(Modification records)
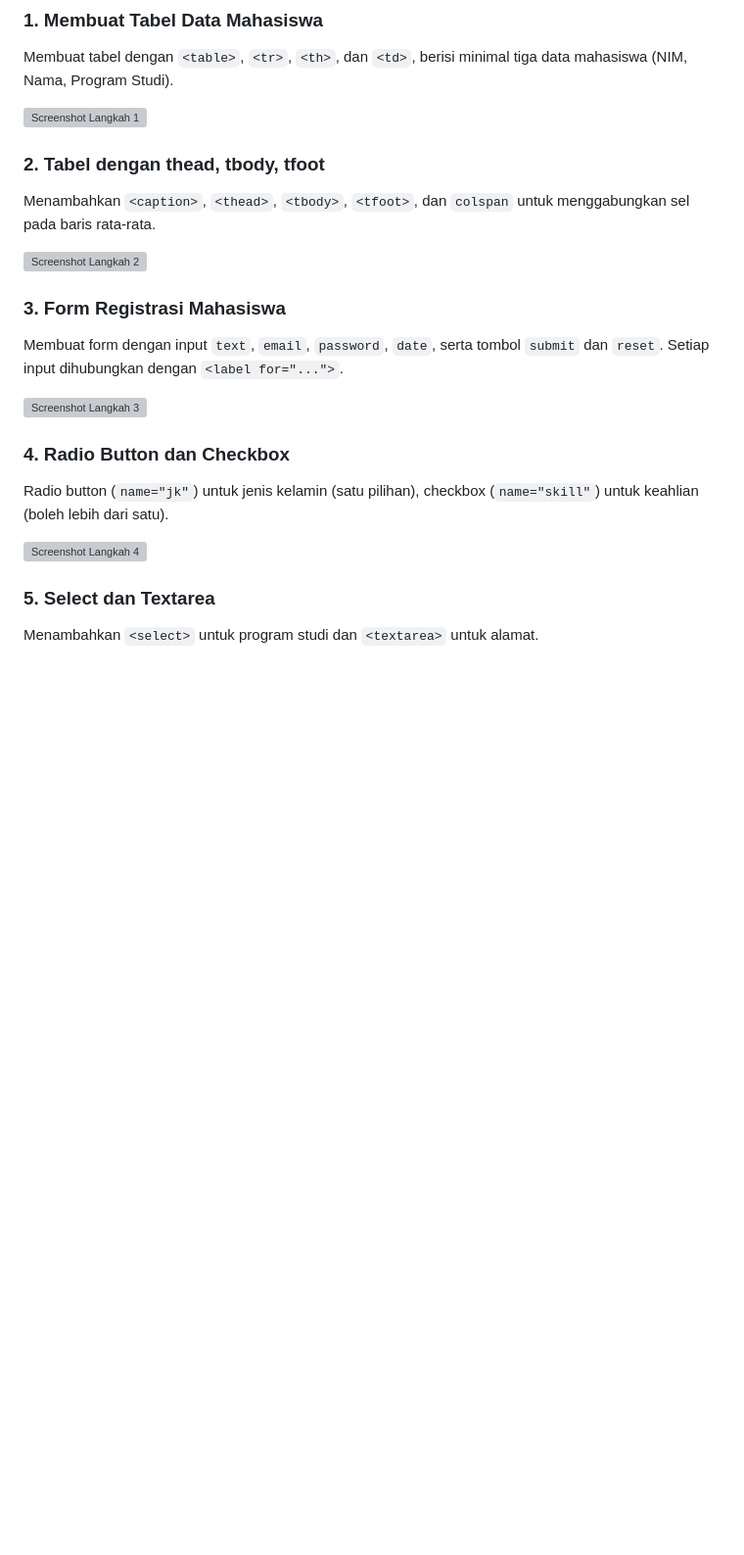
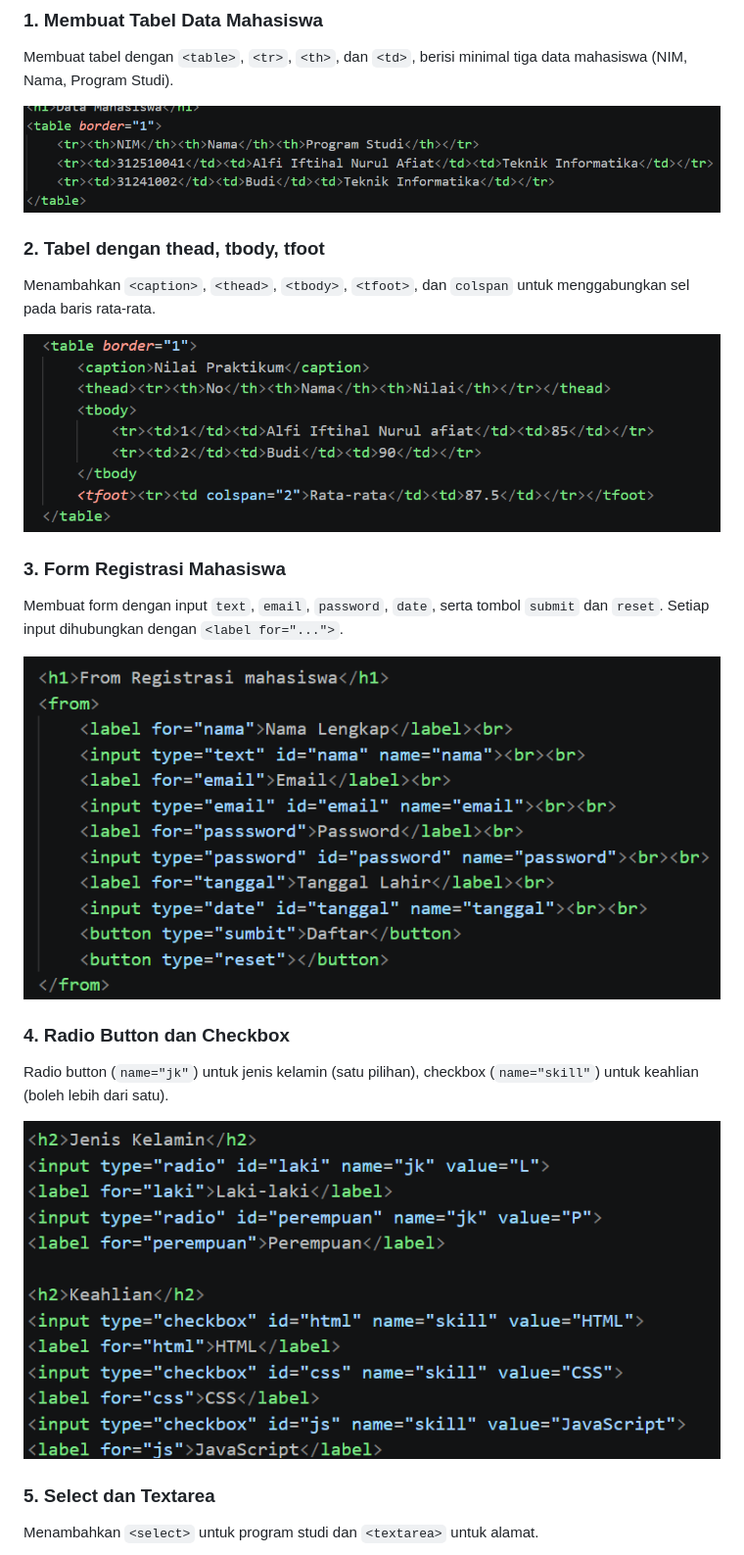
Before and after one commit to alfiiftihalnurul-dot/Lab2Web, a Markdown page: README.md, the part around one of its changes. Shown at 98% size. GitHub-like rendering; blank space fills up the shorter version; grey boxes are pictures that could not be loaded.

```diff
--- a/README.md
+++ b/README.md
@@ -27,22 +27,22 @@ Lab2Web/
 ### 1. Membuat Tabel Data Mahasiswa
 Membuat tabel dengan `<table>`, `<tr>`, `<th>`, dan `<td>`, berisi minimal tiga data mahasiswa (NIM, Nama, Program Studi).
 
-![Screenshot Langkah 1](screenshots/langkah1.png)
+![Screenshot Langkah 1](screenshots/langkah1.png.png)
 
 ### 2. Tabel dengan thead, tbody, tfoot
 Menambahkan `<caption>`, `<thead>`, `<tbody>`, `<tfoot>`, dan `colspan` untuk menggabungkan sel pada baris rata-rata.
 
-![Screenshot Langkah 2](screenshots/langkah2.png)
+![Screenshot Langkah 2](screenshots/langkah2.png.png)
 
 ### 3. Form Registrasi Mahasiswa
 Membuat form dengan input `text`, `email`, `password`, `date`, serta tombol `submit` dan `reset`. Setiap input dihubungkan dengan `<label for="...">`.
 
-![Screenshot Langkah 3](screenshots/langkah3.png)
+![Screenshot Langkah 3](screenshots/langkah3.png.png)
 
 ### 4. Radio Button dan Checkbox
 Radio button (`name="jk"`) untuk jenis kelamin (satu pilihan), checkbox (`name="skill"`) untuk keahlian (boleh lebih dari satu).
 
-![Screenshot Langkah 4](screenshots/langkah4.png)
+![Screenshot Langkah 4](screenshots/langkah4.png.png)
 
 ### 5. Select dan Textarea
 Menambahkan `<select>` untuk program studi dan `<textarea>` untuk alamat.
```
Also changed, not shown: other parts of README.md (+6 -5 lines).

• Your instructions: Show every line of the entries above where the word "thead" occurs.

• Task response:
 ### 2. Tabel dengan thead, tbody, tfoot
 Menambahkan `<caption>`, `<thead>`, `<tbody>`, `<tfoot>`, dan `colspan` untuk menggabungkan sel pada baris rata-rata.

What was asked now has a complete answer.